So. Times are bad. Crime is up.
There have been, to my knowledge, five laptops stolen out of the library this semester. All of those were reported as having been left unattended. It is very easy to pick up a laptop, shove it in a backpack and walk out the door. The staff have no way of stopping anyone—we don’t check everybody’s bags, and if we did, we wouldn’t know who had their own laptop, who had borrowed a friend’s with permission, and who was a thief.
You may be asking yourself, Why would someone walk away from a laptop lying on a desk? Well, it’s a fair question. Some of the reported incidents have involved bathroom breaks (or so was the claim); I have talked to people who seemed to think that it was tremendously inconvenient to gather up their things and shlep them over to the bathroom (or to one of our lockers, which require a quarter for deposit). I actually understand this. Most of the time that somebody walks away from their stuff, they walk back after five minutes to find it untouched. I would be willing to guess that happens nineteen times out of twenty. That’s pretty good odds.
Unless, of course, you don’t want to have your laptop stolen. In that case, the odds stink.
As library employees, we have to figure out how to deal with the people who figure that their odds are good. That is, every few hours, a library employee will spot a neglected laptop. We don’t have a real policy for this, not a properly published policy. What we generally do is hang around for a bit waiting for the owner to come back, at which point we inform the laptop owner that five laptops have been stolen out of the library this semester, and that his could well have been the sixth. The student expresses chagrin and the employee goes back to the desk and gripes to co-workers, who shake their heads. This is about as effective in dealing with the problem as the four-dozen signs we posted.
I believe, by the way, that there are professionals hanging around the library, particularly on evenings and weekends, mingling with the students and keeping their eyes open for opportunities. If this is not the case, then laptop fencing must not be very lucrative, as it certainly appears to be an obvious niche if there’s money in it. But it is possible that it is students doing the thieving for their own benefit.
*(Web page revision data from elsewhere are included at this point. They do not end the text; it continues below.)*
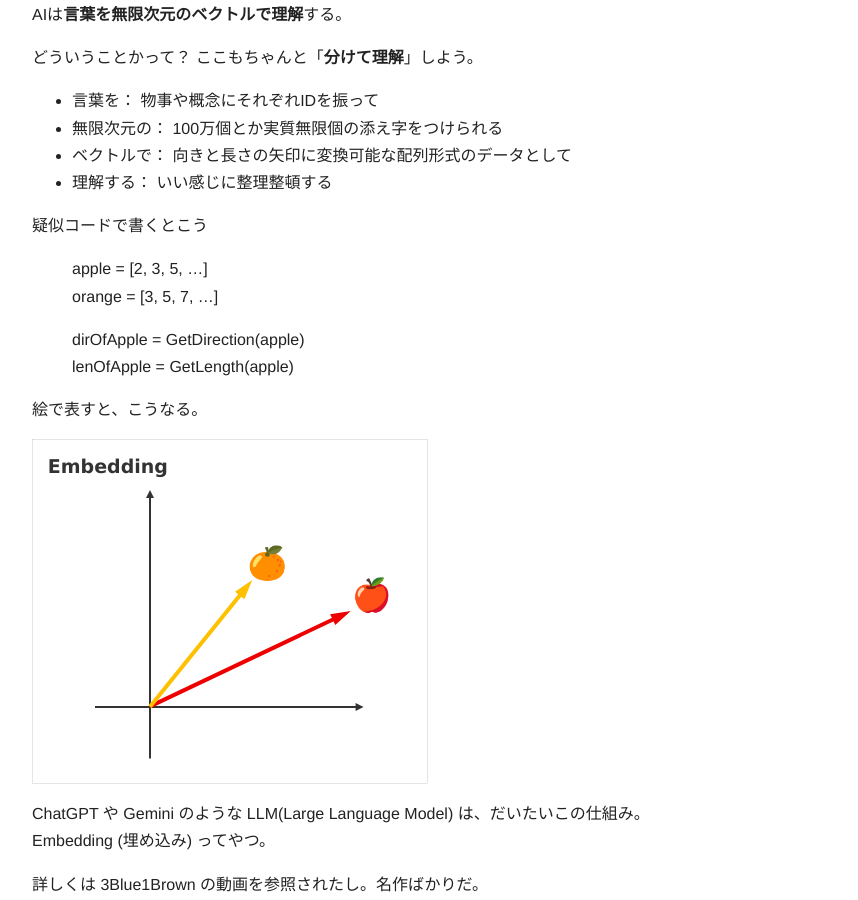
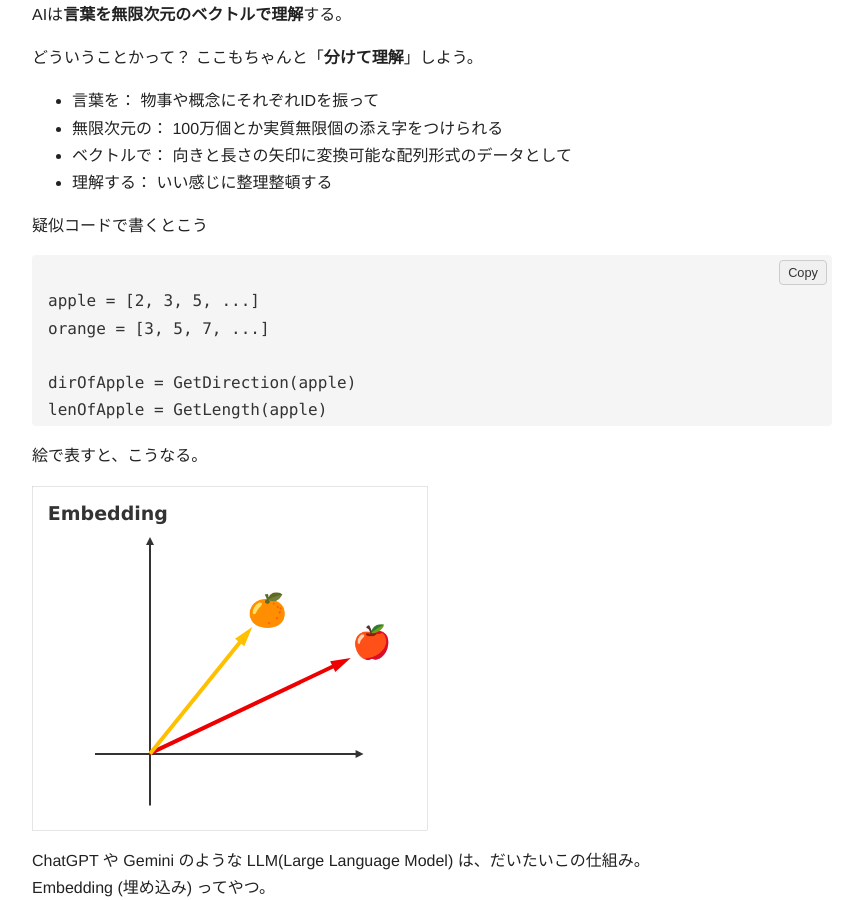
Before and after one commit to GoodRelax/articles, a Jekyll site: the page built from our-symbol-is-null/our-symbol-is-null-ja.md, in a window 1280 px wide and 900 px high, scrolled down 1165 px. Shown: the whole window, without its empty margins (208-1066 px from the left). Built offline with Jekyll 4.4.1, drawn with Linux system fonts in a browser that asks for light colours.

Commit message:
Update our-symbol-is-null-ja.md

```diff
--- a/our-symbol-is-null/our-symbol-is-null-ja.md
+++ b/our-symbol-is-null/our-symbol-is-null-ja.md
@@ -64,11 +64,13 @@ AIは**言葉を無限次元のベクトルで理解**する。
 
 疑似コードで書くとこう
 
-> apple = [2, 3, 5, ...]
-> orange = [3, 5, 7, ...]
->
-> dirOfApple = GetDirection(apple)
-> lenOfApple = GetLength(apple)
+<pre>
+ apple = [2, 3, 5, ...]
+ orange = [3, 5, 7, ...]
+
+ dirOfApple = GetDirection(apple)
+ lenOfApple = GetLength(apple)
+</pre>
 
 絵で表すと、こうなる。
 
```
Also changed, not shown: other parts of our-symbol-is-null/our-symbol-is-null-ja.md (+3 -3 lines).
There is disagreement in amongst the staff about the theft of the X-Box from the Collaboration Pod; there are people who feel that the unit is most likely sitting in a dorm room, a replacement for a busted one, and there are people who feel that the unit was traded by a student for drugs or drug money, and those who agree with YHB that a professional took the thing to his fence. No evidence, of course, just a difference in worldview. I should say that the students who work at the desk tend to the idea that the thieves are other students, which might carry some observational weight.
At any rate, whether the laptops are being taken by students or outsiders, we would like it to stop. And we aren’t sure how to go about instilling more caution in our patrons (which is the best and easiest first step). Some of us feel that when we come across a laptop alone, we should take it to the circ desk, leaving behind a message that we have taken protective custody. The drawbacks of this plan are obvious, but the benefits might possibly outweigh them. I don’t know. I would think that would be the likeliest to spread via anecdote—a fellow who sees a message left on top of his laptop might not tell anyone, after all, even if his own actions are altered in future. And we won’t reach everyone individually, so we need to rely on social changes. On the other hand, I work at the circ desk, and I really really don’t want to be the one to whom the student applies for the safe return of their property. Particularly not as we get toward the end of the semester, when tempers are short.
I don’t really have a solution, nor do I expect GRs to come up with one (although, yes, it would be lovely). I’m just griping, because people are stupid and other people are dishonest, and the combination can really ruin my workday.
Tolerabimus quod tolerare debemus,